<<<<

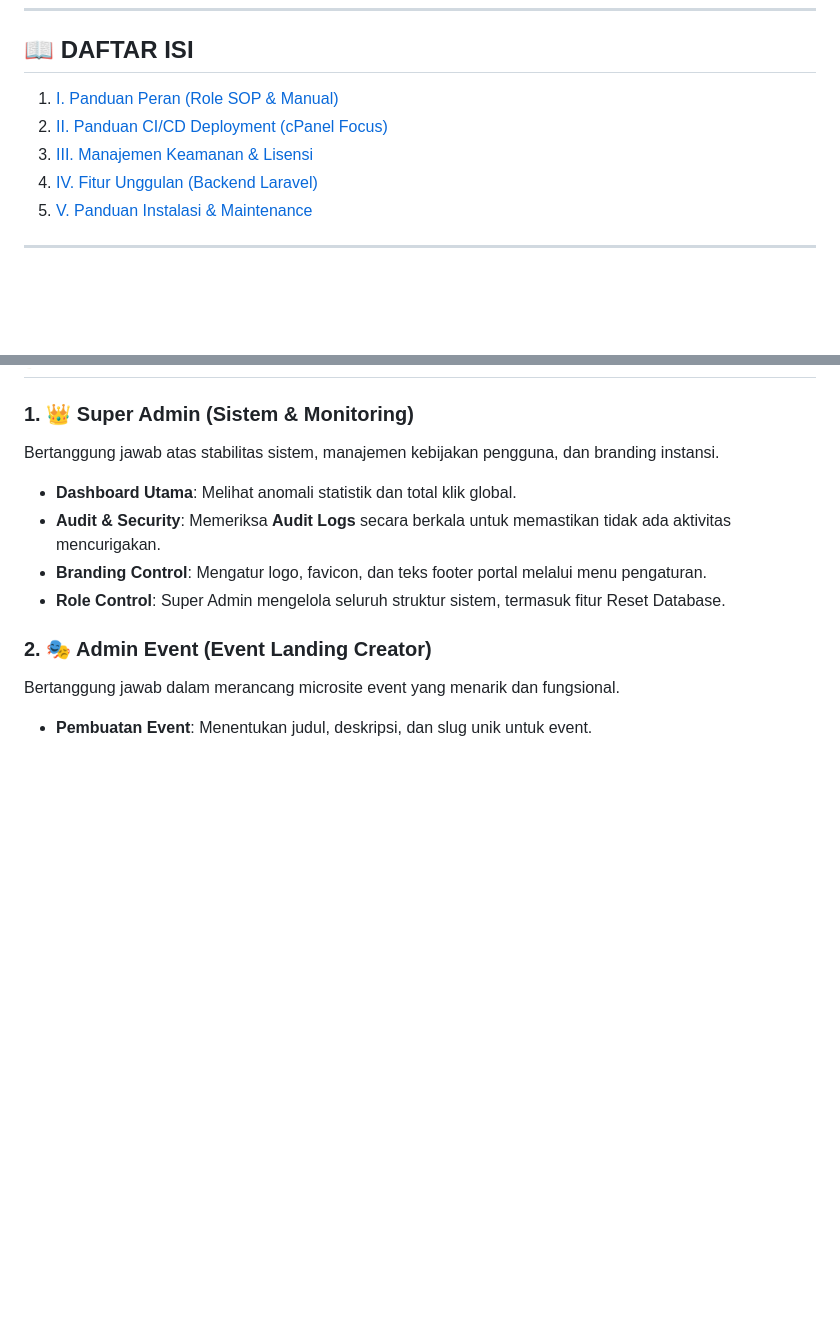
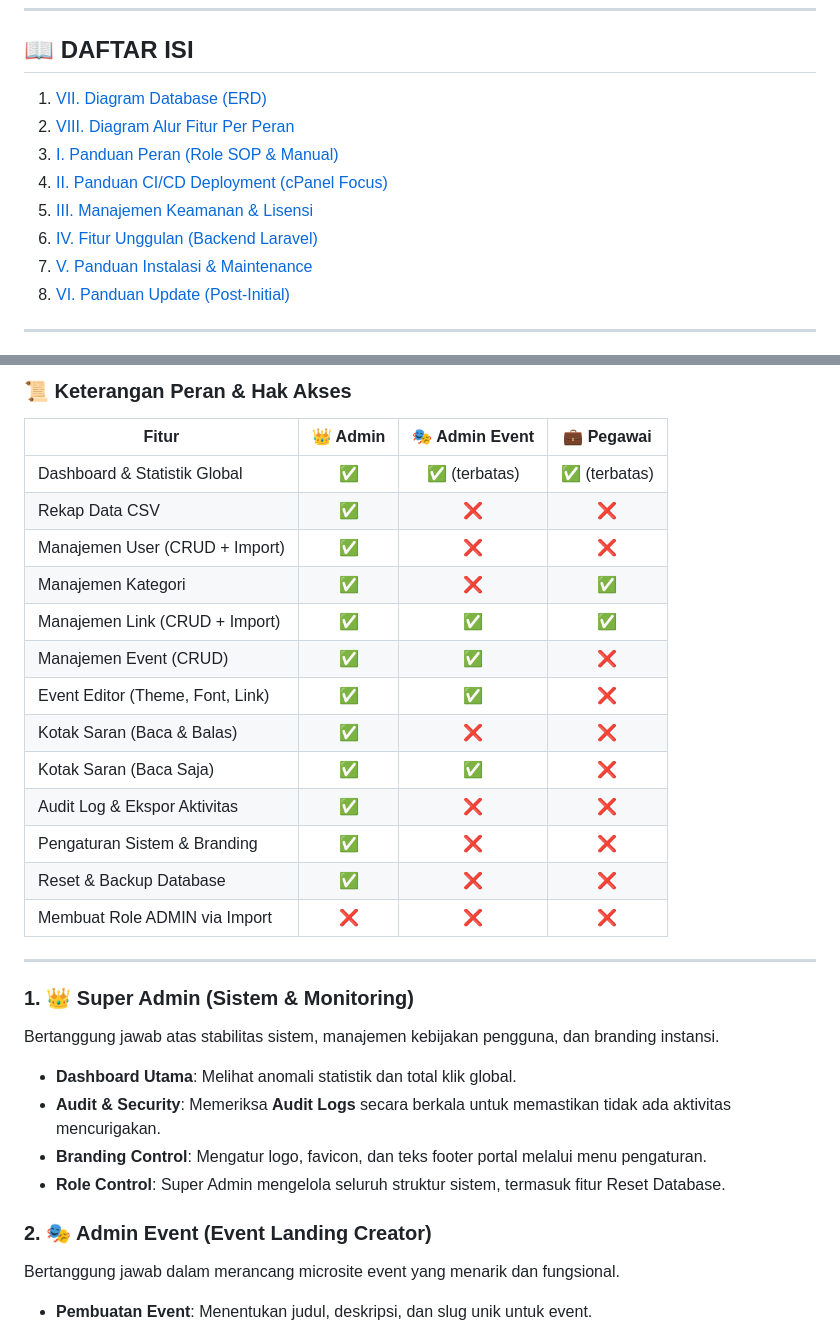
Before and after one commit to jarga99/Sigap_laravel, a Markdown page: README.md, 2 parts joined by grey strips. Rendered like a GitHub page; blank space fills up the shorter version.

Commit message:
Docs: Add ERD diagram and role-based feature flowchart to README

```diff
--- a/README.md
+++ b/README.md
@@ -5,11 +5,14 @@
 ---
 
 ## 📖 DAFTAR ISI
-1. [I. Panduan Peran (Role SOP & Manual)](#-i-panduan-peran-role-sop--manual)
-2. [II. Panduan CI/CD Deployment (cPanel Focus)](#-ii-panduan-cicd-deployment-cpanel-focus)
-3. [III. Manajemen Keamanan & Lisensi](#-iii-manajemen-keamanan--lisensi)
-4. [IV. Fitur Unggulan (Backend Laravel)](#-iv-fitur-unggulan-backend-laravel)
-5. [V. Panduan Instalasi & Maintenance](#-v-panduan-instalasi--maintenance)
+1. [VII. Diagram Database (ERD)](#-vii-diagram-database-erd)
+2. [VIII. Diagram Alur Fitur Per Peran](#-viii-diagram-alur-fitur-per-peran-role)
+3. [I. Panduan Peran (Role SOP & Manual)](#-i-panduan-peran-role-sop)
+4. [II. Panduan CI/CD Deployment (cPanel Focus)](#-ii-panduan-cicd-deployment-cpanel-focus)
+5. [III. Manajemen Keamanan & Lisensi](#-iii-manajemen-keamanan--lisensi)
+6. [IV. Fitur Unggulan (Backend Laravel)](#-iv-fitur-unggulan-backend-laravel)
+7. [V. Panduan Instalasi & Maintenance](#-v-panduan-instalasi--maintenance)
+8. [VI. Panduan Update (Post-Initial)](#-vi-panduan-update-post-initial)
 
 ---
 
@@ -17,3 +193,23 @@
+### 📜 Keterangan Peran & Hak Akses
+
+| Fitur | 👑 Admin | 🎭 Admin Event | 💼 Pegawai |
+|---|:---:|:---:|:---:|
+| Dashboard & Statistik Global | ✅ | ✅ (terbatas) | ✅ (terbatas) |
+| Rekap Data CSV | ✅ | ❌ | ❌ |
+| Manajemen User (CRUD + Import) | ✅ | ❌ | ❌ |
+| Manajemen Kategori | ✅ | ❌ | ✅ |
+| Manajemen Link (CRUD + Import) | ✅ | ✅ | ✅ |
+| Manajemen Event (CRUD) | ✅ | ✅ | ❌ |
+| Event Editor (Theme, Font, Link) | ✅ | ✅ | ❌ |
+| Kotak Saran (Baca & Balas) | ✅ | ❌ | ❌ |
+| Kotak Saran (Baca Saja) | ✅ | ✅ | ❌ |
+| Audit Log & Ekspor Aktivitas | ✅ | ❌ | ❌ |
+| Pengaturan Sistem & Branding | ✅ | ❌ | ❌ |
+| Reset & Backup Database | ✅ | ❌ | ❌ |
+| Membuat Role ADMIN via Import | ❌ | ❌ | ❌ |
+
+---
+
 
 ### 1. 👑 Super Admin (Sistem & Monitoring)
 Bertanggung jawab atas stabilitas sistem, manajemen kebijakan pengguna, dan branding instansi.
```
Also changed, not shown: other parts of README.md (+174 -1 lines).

>>>>

WHAT THE TASK ASKS: Some lines in the material contain "Peran". Show all of them.

SOLUTION TO THIS EXERCISE:
-1. [I. Panduan Peran (Role SOP & Manual)](#-i-panduan-peran-role-sop--manual)
+2. [VIII. Diagram Alur Fitur Per Peran](#-viii-diagram-alur-fitur-per-peran-role)
+3. [I. Panduan Peran (Role SOP & Manual)](#-i-panduan-peran-role-sop)
+### 📜 Keterangan Peran & Hak Akses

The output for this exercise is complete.